‘I’m a Dad and I’m scared.’
It’s how Sir John Kirwan starts Stand By Me, a sentence and situation that many parents of teenagers will instantly relate to. It’s a sentence that also sums up the follow up to Sir John’s 2010 best-selling All Blacks Don’t Cry. Plain simple language with the complexity of anxiety and depression broken down succinctly.
Stand By Me is a guide for any parent who suspects a child or teenager may have or be showing signs of anxiety or depression. Sir John mostly plays the role of parent asking and posing questions with the advice, answers and insights provided by Wellington based husband and wife psychologists, Dr Elliot Bell and Kirsty Louden-Bell. This is mixed with verbatim’s from parents and children who have been through the battle adding a real life aspect to the book.

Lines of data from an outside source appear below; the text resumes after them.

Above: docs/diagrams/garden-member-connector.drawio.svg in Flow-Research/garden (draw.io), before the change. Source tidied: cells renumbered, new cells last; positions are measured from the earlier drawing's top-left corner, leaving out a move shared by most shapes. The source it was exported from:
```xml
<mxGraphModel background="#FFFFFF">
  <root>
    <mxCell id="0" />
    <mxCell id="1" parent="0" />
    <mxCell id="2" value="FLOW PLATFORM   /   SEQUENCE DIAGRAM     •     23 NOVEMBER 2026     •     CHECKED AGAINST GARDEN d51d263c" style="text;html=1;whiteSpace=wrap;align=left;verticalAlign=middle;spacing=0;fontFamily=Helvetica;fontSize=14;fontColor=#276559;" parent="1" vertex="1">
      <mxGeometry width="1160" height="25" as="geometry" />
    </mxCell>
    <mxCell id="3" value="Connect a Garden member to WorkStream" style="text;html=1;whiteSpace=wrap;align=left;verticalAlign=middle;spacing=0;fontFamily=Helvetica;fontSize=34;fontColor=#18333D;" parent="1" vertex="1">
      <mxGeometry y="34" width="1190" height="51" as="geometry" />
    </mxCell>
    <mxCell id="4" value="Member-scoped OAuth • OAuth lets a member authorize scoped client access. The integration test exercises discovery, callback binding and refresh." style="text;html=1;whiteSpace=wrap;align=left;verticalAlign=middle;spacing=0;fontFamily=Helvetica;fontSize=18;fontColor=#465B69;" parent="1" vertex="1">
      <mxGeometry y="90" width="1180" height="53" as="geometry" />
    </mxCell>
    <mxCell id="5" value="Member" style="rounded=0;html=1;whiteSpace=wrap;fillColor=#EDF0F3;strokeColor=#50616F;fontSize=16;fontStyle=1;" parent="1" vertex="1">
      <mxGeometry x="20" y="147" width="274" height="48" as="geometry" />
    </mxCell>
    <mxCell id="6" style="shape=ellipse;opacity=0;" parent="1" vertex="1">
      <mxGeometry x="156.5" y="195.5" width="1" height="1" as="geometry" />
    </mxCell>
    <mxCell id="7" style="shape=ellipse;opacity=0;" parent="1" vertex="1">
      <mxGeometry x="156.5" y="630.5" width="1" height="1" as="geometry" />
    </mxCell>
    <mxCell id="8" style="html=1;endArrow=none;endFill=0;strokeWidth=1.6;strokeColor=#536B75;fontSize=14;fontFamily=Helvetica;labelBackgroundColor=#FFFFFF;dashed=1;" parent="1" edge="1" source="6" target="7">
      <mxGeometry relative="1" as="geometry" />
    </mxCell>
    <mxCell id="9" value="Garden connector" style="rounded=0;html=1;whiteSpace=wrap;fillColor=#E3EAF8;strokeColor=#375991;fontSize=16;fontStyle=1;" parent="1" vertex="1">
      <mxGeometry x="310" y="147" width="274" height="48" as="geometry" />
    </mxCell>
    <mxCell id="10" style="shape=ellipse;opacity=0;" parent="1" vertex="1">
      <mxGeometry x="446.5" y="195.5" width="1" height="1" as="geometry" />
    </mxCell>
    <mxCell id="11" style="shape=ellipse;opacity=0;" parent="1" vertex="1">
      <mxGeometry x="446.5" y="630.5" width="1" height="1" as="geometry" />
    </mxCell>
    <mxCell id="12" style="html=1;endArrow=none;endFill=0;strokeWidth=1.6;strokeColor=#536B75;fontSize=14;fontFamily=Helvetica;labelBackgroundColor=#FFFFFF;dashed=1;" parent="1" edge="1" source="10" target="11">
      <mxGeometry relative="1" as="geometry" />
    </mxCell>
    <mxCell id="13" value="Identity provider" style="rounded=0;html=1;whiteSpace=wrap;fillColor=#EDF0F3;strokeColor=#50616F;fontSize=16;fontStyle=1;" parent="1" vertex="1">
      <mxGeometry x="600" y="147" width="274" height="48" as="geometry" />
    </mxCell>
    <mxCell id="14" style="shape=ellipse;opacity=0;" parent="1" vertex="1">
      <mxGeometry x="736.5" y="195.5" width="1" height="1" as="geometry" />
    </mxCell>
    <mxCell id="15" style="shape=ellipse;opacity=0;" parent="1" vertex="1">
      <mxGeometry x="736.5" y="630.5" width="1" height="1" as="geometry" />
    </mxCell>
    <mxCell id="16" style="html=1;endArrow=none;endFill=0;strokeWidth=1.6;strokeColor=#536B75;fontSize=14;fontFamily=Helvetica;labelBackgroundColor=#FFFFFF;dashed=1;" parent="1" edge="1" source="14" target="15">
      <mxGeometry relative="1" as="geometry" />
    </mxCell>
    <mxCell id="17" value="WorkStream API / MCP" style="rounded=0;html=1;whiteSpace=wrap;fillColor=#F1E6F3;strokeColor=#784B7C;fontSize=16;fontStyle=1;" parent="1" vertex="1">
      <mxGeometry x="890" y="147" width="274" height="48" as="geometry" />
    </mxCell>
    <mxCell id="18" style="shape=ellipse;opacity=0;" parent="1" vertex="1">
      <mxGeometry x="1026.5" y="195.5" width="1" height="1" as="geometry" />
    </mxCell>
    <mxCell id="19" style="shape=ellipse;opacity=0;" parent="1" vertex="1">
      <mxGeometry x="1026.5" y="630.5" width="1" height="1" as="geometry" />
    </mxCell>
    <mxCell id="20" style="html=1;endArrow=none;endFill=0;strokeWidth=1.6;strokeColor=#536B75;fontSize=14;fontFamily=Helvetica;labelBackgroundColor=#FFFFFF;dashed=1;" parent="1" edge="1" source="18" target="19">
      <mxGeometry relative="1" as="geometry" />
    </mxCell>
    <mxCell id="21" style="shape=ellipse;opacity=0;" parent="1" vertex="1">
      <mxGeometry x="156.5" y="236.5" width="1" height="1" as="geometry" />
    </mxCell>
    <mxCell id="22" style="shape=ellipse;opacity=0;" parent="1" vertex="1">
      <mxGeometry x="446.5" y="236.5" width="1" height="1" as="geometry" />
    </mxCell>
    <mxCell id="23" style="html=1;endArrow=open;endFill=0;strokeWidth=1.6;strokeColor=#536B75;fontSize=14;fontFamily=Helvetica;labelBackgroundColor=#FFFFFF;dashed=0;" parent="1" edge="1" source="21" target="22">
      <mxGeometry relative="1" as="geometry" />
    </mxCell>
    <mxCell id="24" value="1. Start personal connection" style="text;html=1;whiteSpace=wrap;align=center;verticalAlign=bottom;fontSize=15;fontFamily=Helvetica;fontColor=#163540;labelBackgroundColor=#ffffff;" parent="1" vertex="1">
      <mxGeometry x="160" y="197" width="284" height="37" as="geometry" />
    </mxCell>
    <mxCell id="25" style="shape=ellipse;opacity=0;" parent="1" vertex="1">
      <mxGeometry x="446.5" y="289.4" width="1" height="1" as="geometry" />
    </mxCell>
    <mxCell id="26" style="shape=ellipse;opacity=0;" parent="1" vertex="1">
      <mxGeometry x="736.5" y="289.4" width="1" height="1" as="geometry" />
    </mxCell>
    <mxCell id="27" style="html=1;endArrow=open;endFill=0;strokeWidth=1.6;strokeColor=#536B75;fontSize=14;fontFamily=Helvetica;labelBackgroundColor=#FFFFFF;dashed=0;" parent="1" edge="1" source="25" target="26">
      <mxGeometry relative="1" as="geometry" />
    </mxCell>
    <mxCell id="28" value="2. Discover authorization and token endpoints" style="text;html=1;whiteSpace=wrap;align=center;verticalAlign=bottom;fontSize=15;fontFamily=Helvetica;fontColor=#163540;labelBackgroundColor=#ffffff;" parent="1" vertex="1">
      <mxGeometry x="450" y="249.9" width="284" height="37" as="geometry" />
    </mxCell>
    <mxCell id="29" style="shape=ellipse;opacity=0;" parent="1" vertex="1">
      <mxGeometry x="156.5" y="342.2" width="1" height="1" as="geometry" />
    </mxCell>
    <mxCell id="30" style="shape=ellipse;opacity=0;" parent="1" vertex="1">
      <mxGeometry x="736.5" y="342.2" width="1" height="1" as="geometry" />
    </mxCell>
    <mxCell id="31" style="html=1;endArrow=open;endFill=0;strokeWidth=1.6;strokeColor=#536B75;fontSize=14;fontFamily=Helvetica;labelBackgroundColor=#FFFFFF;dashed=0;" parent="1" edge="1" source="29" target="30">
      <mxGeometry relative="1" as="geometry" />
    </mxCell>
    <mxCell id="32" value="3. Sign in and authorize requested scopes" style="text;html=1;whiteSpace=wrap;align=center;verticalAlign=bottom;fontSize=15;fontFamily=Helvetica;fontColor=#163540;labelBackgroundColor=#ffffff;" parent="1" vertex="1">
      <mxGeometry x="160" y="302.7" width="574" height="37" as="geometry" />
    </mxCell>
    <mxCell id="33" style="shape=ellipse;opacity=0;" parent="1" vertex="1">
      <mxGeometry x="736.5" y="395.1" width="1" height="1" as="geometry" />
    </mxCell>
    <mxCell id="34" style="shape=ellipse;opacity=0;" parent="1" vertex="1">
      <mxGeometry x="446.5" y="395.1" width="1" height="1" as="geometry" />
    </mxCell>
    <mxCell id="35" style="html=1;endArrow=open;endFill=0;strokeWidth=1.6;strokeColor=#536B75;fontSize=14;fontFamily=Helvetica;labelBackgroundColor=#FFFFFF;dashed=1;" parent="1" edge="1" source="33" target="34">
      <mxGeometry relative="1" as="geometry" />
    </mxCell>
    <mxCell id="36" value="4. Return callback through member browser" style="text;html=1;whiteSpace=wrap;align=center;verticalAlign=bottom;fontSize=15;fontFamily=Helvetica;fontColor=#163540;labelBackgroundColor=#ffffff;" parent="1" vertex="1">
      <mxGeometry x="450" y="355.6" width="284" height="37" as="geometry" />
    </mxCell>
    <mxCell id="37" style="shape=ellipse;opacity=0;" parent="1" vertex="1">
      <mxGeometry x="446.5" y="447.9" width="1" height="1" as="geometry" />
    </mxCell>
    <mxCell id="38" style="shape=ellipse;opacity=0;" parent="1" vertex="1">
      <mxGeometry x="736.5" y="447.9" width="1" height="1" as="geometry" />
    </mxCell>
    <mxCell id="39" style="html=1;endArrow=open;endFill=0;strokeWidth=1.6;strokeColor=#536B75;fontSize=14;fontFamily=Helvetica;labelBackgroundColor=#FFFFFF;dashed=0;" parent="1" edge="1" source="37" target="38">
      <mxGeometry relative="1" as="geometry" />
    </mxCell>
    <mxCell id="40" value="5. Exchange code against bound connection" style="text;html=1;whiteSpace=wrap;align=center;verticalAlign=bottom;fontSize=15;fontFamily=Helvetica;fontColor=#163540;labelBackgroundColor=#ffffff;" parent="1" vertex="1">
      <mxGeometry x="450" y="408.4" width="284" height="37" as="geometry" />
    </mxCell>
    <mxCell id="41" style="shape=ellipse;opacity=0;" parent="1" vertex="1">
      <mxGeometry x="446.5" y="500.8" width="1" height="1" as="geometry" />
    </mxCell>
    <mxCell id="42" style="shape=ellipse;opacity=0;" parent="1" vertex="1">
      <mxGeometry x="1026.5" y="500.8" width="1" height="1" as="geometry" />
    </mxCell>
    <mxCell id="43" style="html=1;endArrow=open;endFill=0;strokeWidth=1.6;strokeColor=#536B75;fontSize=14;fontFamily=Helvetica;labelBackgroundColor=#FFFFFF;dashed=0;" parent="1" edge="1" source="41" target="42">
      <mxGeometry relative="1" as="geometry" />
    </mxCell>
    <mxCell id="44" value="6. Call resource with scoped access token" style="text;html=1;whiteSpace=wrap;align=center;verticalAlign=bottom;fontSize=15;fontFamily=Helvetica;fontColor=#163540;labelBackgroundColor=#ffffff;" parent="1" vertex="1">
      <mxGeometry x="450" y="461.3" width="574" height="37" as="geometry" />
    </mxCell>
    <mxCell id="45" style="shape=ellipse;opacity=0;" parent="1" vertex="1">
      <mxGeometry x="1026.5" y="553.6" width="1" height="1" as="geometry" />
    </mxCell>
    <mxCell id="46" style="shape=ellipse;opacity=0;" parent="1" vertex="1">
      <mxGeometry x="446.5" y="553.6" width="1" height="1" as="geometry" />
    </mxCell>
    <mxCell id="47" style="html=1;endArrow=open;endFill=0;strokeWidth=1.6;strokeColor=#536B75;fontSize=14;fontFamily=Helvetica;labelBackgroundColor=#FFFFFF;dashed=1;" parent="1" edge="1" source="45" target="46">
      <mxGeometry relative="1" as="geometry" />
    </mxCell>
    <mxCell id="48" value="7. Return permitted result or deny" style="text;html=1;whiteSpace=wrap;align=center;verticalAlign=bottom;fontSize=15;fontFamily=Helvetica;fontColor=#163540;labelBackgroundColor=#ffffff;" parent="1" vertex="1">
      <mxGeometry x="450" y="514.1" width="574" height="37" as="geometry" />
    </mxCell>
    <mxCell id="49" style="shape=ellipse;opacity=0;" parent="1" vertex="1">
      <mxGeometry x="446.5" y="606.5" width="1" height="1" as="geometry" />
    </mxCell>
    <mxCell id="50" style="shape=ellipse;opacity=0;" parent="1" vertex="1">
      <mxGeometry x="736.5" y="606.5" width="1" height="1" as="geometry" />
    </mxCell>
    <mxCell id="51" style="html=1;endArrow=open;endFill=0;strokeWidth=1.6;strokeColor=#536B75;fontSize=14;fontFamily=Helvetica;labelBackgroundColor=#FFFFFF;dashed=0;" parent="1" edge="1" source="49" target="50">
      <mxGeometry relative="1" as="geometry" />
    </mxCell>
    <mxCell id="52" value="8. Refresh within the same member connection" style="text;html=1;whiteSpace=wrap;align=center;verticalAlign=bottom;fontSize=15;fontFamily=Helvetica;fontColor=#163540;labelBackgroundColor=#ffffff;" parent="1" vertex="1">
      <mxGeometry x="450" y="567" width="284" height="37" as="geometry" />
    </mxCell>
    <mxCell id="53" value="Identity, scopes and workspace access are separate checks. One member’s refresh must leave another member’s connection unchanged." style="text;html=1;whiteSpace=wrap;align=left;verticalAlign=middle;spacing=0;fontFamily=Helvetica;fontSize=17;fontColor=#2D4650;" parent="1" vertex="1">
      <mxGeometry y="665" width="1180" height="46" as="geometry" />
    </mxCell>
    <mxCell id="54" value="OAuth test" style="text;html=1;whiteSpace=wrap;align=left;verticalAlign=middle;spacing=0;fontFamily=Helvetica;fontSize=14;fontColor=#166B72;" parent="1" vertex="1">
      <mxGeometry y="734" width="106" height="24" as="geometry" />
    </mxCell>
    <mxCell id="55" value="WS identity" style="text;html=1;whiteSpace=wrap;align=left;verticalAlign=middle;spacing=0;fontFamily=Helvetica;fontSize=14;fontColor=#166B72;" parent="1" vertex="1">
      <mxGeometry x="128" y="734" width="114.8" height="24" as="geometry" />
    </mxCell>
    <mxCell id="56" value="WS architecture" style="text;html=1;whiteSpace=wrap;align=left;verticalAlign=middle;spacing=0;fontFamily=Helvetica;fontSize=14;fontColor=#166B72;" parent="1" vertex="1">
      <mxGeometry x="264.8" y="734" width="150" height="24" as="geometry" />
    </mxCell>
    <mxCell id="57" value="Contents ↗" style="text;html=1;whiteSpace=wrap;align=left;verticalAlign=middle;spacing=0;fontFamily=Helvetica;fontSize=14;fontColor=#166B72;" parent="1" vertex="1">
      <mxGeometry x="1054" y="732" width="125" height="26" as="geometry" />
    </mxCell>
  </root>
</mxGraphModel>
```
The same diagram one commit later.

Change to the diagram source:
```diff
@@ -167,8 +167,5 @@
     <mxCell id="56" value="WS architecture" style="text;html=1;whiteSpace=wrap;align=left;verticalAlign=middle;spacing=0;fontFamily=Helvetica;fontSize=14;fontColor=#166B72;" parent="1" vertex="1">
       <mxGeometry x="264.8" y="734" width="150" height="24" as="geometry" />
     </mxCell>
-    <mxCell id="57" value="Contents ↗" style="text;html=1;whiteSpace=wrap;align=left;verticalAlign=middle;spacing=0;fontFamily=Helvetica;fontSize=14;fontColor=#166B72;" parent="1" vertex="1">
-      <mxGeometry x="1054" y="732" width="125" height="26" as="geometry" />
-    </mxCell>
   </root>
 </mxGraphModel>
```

The unsung hero is writer Margie Thomson whose ability to break the tricky topic into layman’s language, balancing all of the components to keep the pace and flow of the book humming while delivering valuable information is a true and under-rated skill.
There are several clear messages in the book. Thanks in large part to Sir John’s work over the last decade New Zealanders have started to talk more openly about depression. But it still carries a lot of stigma and the voices that highlight that most are those of the parents and children whose stories are sprinkled throughout the book.
Teenager Sophia says “It’s like a title you’re given … people think that depression is something you can control. It’s like ‘snap out of it’. Christie is the mother of a teenage sufferer and says we still have a way to go to de-stigmatise depression adding ‘when it happens to us, we mustn’t feel that we’re weak or to blame.’
What’s delivered is a rich resource to draw on. It includes a roadmap of warning signs, advice on how to broach the subject with your teen, a variety of tips such as how and what to look for in choosing a professional for help, questions to ask that professional, explanations of the treatments available, how to approach medication, the role of the parent and more.
Out of it all, any parent or teenager who reads the book has a good chance of understanding that they are not alone. That depression is an illness that can be treated. That there are a variety of ways to get help and be helped.
As the first book did, Stand By Me is strong on the role hope has to play. The importance of finding hope for parents and teenagers struggling with depression, where to find it, how to hang onto it and ways to nurture it. And if hope is absent, the message is clear, keep trying for it, keep looking for it.
The teenager of today can be a tough customer for many parents to reach, understand and relate to. Social media, technology and the immediacy of everything are part of their daily life although often foreign concepts to many parents. The task of connecting and then caring and conveying that to a teenager with depression or anxiety issues is an awfully tough assignment.
The team behind Stand By Me has successfully delivered practical help, comfort and hope for parents in that situation. Bravo to all who made Stand By Me possible.